▸ **Exercise aim**:
Your answer should be every line below that includes the word "pygame".

----- Recorded information

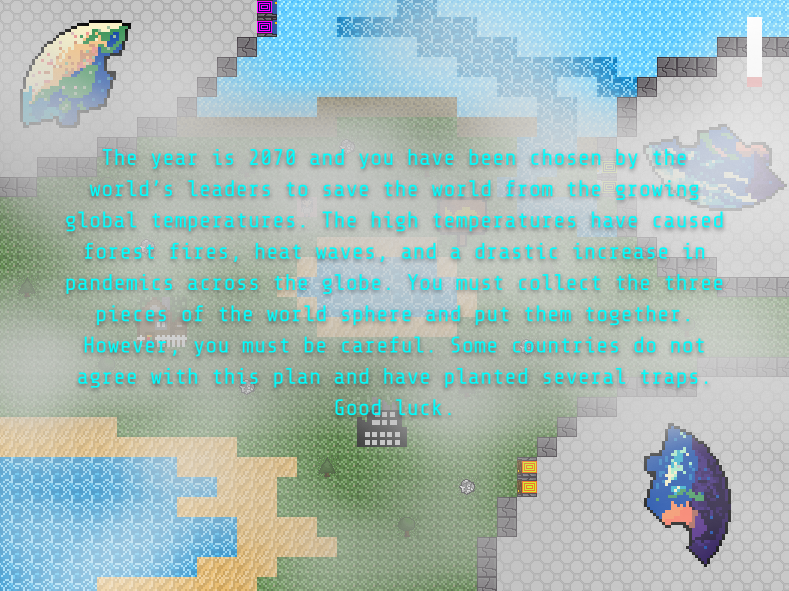
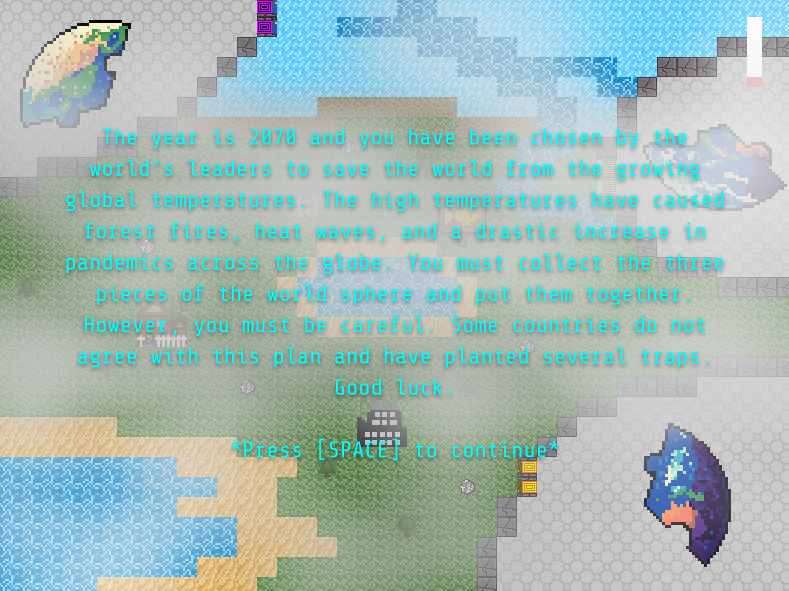
Lore

Changed region(s): [[0.0608, 0.2132, 0.943, 0.7005], [0.2738, 0.731, 0.73, 0.7919]]

diff --git a/main.py b/main.py
@@ -122,14 +122,23 @@ class Game:
                 self.running = False
             if self.state == "start_screen":
                 if event.type == pygame.KEYDOWN and event.key == pygame.K_SPACE:
+                    self.state = "lore_screen"
+            elif self.state == "lore_screen":
+                if event.type == pygame.KEYDOWN and event.key == pygame.K_SPACE:
                     self.state = "main_game"  # Transition to the main game when space is pressed
-            if self.state == "end_screen":
+            elif self.state == "end_screen":
                 if event.type == pygame.KEYDOWN and event.key == pygame.K_SPACE:
                     self.health_bar_height = 10
                     self.state = "main_game"
 
     def draw_start_screen(self):
         game_over_image = pygame.image.load("assets/images/start.png")
+        game_over_image = pygame.transform.scale(game_over_image, (WIN_WIDTH, WIN_HEIGHT))
+        self.screen.blit(game_over_image, (0, 0))
+        pygame.display.flip()
+
+    def draw_lore_screen(self):
+        game_over_image = pygame.image.load("assets/images/lore.png")
         game_over_image = pygame.transform.scale(game_over_image, (WIN_WIDTH, WIN_HEIGHT))
         self.screen.blit(game_over_image, (0, 0))
         pygame.display.flip()
@@ -161,6 +170,8 @@ class Game:
             self.events()
             if self.state == "start_screen":
                 self.draw_start_screen()  # Show start screen
+            elif self.state == "lore_screen":
+                self.draw_lore_screen()
             elif self.state == "main_game":
                 self.update()
                 self.draw()

diff --git a/sprites.py b/sprites.py
@@ -467,8 +467,8 @@ class Player(pygame.sprite.Sprite):
     
     def display_winner_screen(self):
         font = pygame.font.SysFont('Arial', 80)
-        text = font.render("You Won!", True, BLACK)
-        self.game.screen.blit(text, (WIDTH // 2 - text.get_width() // 2, HEIGHT // 2 - text.get_height() // 2))
+        # text = font.render("You Won!", True, BLACK)
+        # self.game.screen.blit(text, (WIDTH // 2 - text.get_width() // 2, HEIGHT // 2 - text.get_height() // 2))
 
         # Update display and wait for 3 seconds
         pygame.display.flip()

----------

▸ **Response**:
                 if event.type == pygame.KEYDOWN and event.key == pygame.K_SPACE:
+                if event.type == pygame.KEYDOWN and event.key == pygame.K_SPACE:
                 if event.type == pygame.KEYDOWN and event.key == pygame.K_SPACE:
         game_over_image = pygame.image.load("assets/images/start.png")
+        game_over_image = pygame.transform.scale(game_over_image, (WIN_WIDTH, WIN_HEIGHT))
+        pygame.display.flip()
+        game_over_image = pygame.image.load("assets/images/lore.png")
         game_over_image = pygame.transform.scale(game_over_image, (WIN_WIDTH, WIN_HEIGHT))
         pygame.display.flip()
@@ -467,8 +467,8 @@ class Player(pygame.sprite.Sprite):
         font = pygame.font.SysFont('Arial', 80)
         pygame.display.flip()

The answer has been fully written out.